Whether your organisation is performing very poorly or operating at a high level of performance, closing performance gaps can be achieved through the use of the same problem solving techniques. Problem solving skills are therefore essential for any organisation seeking to improve, no matter where the organisation lies on the performance continuum.
What do these skills entail, and who in the organisation should have them? There are many views on this, and also various levels of problem solving skill available. Hence we have seen the emergence of approaches such as six sigma, complete with expert level practitioners / “black belts” and the like. Many organisations claim to have achieved breakthroughs with these approaches, but I have seen them fail far more times than I have seen them succeed. The methodologies are sound, but their complexity makes any kind of coherent, organisation-wide implementation a very daunting task, even for very well-resourced organisations. The issue really is that problem solving should not be so complex as to require an enormous time commitment from staff who already have full and busy jobs to fulfil.
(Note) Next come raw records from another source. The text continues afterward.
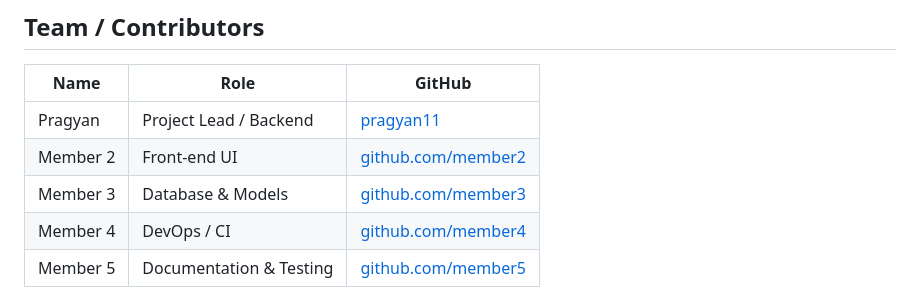
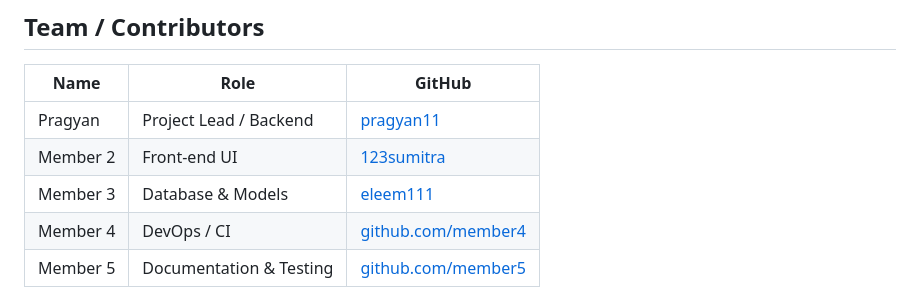
Before and after one commit to pragyan11/securetms-fullstack-prototype, a Markdown page: README.md, the part around the change. GitHub-like rendering.

Commit message:
Fix GitHub links for team members in README

```diff
--- a/README.md
+++ b/README.md
@@ -135,8 +135,8 @@ This prototype is provided **as‑is** for educational purposes. See the `LICENS
 | Name | Role | GitHub |
 |------|------|--------|
 | Pragyan | Project Lead / Backend | [pragyan11](https://github.com/pragyan11) |
-| Member 2 | Front‑end UI | [github.com/member2](https://github.com/123sumitra) |
-| Member 3 | Database & Models | [github.com/member3](https://github.com/eleem111) |
+| Member 2 | Front‑end UI | [123sumitra](https://github.com/123sumitra) |
+| Member 3 | Database & Models | [eleem111](https://github.com/eleem111) |
 | Member 4 | DevOps / CI | [github.com/member4](https://github.com/member4) |
 | Member 5 | Documentation & Testing | [github.com/member5](https://github.com/member5) |
 
```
Problem solving skills should be complementary to a host of core technical skills, not the primary skill of any individual. The exceptions may be so called internal “change agents” or external specialists who teach problem solving techniques and facilitate problem solving events.
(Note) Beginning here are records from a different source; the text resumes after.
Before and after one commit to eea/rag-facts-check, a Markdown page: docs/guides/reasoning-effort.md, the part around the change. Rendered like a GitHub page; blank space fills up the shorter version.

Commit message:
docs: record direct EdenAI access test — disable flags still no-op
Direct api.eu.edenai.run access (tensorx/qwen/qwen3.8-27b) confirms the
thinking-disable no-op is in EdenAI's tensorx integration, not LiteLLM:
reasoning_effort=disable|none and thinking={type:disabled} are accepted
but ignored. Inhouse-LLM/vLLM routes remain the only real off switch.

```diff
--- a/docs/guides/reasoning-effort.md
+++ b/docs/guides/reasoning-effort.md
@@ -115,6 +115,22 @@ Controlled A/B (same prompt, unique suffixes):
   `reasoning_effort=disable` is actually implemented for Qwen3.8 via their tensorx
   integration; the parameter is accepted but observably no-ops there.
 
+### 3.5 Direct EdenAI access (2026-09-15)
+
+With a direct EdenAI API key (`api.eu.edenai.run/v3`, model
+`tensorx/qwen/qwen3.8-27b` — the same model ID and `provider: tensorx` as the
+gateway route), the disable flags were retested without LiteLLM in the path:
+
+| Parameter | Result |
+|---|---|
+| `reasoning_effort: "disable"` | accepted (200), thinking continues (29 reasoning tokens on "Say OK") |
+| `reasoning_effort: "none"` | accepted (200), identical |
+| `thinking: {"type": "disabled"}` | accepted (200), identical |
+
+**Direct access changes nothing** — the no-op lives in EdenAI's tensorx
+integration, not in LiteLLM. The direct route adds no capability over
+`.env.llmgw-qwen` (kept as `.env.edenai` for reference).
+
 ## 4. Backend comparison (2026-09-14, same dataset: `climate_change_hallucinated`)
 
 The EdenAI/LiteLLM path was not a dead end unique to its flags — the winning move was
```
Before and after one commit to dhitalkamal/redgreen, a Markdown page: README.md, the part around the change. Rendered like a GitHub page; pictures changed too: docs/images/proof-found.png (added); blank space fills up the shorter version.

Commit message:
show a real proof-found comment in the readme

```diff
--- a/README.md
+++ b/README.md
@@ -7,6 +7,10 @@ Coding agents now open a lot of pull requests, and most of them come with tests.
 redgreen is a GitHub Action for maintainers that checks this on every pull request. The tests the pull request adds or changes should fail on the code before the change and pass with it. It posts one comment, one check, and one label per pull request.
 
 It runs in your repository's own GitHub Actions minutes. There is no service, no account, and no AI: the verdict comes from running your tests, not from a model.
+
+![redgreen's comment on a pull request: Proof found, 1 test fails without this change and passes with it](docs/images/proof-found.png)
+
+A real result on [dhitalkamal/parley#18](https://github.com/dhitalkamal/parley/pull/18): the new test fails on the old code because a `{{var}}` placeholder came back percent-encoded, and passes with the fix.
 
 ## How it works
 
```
My view is therefore that organisations should rather start “small”. Establish meaningful, quantifiable goals at every level of the organisation, with targets for each. Now set about tracking performance, and insisting on the use of formal problem solving tools to deal with stubborn performance gaps. Establish a common problem solving process at all levels of the organisation, and train employees in a few simple root cause analysis techniques. Ensure that feedback loops are built into your approaches, in line with PDCA. Training in problem solving techniques should not overshadow heavy investments in technical skills, such that each employee becomes a subject matter expert in his/her area of influence before becoming a competent problem solver. Failure to do this is I believe one of the biggest reasons that performance improvement initiatives fail. Document formal problem solving efforts for future reference, and store these documents, preferably electronically in a searchable format. The above are the “bare bones” of what is needed in establishing problem solving as a vital cog of performance improvement. This foundation can however get your organisation far down the path to sustainable performance improvement.
A key approach when implementing problem solving is to not only use problem solving tools to deal with deviations in performance, but also as a means of designing systems that prevent these deviations in the first place. This makes organisations more resilient in terms of maintaining high levels of performance. This preventive approach to performance management can take the form of robust short-interval controls, and can be encapsulated in various systems, from quality management systems to computerised maintenance management systems. As each problem is tackled, learnings can be integrated into current management systems to prevent the same problem from recurring. Given that any one problem can result from a range of potential causes, this approach will not yield immediate results, but systems will be enhanced with every iteration, and eventually the frequency of problems will reduce and a more stable performance platform will be established.
Copyright © 2017, VWG Consulting, all rights reserved